Reduce Rush Hour With The Telephone

Speaking at BT on Wednesday 3 August, Transport Minister, Norman Baker urged commuters and businesses in London to think differently about how they travel during the Olympic Games, as he marked a year to go to what is likely to be one of the busiest days on the transport network.

Mr Baker has clearly been thinking along these lines for some time. According to an article in April this year by The Guardian’s Whitehall Correspondent, Polly Curtis, Mr Baker was looking to dramatically reduce rush hour in London and across the country by persuading companies to allow employees to work from home, come into the office earlier/later and leave earlier/later.

In the article Mr Baker said, “It is crazy these days for people to go to work when work can come to people. It’s even crazier that we all travel on the same day at the same time. We should be able to spread the peak across different times.”

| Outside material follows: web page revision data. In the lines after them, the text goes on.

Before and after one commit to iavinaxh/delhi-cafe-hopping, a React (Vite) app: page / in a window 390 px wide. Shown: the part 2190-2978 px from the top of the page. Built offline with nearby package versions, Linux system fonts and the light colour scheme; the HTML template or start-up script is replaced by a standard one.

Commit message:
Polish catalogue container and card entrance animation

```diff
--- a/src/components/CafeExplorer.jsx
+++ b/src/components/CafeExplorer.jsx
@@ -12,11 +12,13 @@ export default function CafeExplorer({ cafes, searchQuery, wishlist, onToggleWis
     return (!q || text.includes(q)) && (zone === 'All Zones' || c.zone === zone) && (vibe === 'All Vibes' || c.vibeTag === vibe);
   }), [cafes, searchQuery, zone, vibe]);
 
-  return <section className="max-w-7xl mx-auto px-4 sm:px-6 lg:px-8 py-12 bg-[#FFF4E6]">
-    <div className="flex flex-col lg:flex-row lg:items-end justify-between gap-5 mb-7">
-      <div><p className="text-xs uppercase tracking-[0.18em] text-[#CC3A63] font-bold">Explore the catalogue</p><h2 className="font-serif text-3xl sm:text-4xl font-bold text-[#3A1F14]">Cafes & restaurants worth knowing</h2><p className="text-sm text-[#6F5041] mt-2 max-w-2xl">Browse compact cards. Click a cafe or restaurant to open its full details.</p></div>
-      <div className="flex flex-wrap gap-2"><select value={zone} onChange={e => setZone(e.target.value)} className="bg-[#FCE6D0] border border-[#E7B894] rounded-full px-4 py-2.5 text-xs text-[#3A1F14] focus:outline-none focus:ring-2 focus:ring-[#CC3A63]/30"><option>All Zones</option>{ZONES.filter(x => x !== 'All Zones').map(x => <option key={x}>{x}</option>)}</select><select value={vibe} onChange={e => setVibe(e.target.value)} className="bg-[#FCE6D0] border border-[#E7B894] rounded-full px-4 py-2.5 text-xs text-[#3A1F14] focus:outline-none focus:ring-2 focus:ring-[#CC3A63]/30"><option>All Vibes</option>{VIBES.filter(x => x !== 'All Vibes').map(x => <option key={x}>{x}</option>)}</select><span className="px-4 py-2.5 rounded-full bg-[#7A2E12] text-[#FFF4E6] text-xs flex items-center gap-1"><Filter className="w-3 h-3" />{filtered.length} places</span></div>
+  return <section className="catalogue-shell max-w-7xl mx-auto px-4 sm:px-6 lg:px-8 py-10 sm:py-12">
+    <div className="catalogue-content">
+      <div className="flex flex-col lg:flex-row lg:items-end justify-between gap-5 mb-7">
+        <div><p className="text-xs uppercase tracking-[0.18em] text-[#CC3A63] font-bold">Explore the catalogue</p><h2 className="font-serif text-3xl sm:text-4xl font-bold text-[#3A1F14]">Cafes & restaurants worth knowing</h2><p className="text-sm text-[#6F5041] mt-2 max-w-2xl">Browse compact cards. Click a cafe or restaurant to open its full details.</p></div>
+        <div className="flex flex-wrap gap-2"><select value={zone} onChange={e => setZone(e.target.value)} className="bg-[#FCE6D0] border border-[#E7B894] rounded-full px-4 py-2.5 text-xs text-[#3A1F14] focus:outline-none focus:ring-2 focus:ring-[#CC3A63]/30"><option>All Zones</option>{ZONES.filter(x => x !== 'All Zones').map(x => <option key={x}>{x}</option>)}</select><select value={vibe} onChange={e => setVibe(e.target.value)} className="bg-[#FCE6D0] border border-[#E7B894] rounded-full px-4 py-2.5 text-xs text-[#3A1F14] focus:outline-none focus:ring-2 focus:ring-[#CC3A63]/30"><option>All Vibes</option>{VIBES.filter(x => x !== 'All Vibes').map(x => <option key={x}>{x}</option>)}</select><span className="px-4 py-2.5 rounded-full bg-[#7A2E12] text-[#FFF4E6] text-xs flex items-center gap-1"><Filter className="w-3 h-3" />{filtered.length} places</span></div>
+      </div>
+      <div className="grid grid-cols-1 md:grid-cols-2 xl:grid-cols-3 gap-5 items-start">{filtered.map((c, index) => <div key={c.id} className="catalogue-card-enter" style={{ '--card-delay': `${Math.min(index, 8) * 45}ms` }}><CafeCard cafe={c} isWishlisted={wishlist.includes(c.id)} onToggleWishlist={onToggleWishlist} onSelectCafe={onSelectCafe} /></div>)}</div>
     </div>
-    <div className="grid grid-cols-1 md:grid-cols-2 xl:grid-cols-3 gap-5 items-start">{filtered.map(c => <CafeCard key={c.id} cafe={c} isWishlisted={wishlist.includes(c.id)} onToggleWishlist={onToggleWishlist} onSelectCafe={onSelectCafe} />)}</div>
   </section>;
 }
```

The plan to stagger rush hour is driven in part by the need to reduce carbon emissions. But Curtis’ article tells us that ‘ministers are also warning that there is urgency to fast-track changes to the rush hour because of the Olympics.’ 

Apparently, it would be ‘impossible’ for the capital to cope with the expected number of visitors to the Olympics plus all of us who may be trying to go about our business as normal.

As well as businesses allowing flexible working another option mentioned is the increased use of video conferencing which might mean ‘that employees don’t have to leave home at all’.

To ensure that businesses consider the role they can play in helping to reduce travelling to and from the office, and not just during the Olympics, it is crucial that they are made aware of all of the technology options that are available to help make this a viable proposition. 

It seems to me that whenever the technologies which enable employees to work from home are mentioned, the focus is always on video conferencing. There is no doubt that for a very small number of large companies video conferencing has become a useful business tool but mainstream adoption has never really been achieved.

The technology that is overlooked as a key business communications tool and which allows those working from home to work as effectively and productively as if they were in the office is the plain old telephone.

The plain old telephone, either fixed or mobile, allows us to hold an audio conference to bring together all the people that someone working from home needs to communicate with: office based colleagues, suppliers or customers.

The telephone combined with access to a PC or laptop and a broad band connection allows us to hold an audio and web conference. We can hear everyone and by accessing a web conferencing solution, we can also share information, just as if everyone was sitting around the same meeting room table.

It is not always necessary to ‘see’ the people we need to meet with and the majority of business meetings can successfully take place using audio and web conferencing.

So businesses, especially smaller businesses, must not be put off from considering how to implement flexible working, by thinking that often complex and expensive video conferencing solutions are the only answer. 

It is still much easier and more cost effective for home workers to simply pick up the phone, and share documents via the Internet.

Let’s hope that the 2012 London Olympics will provide the big push businesses need to deploy flexible working practices as the norm thereby helping to reduce rush hour and carbon emissions.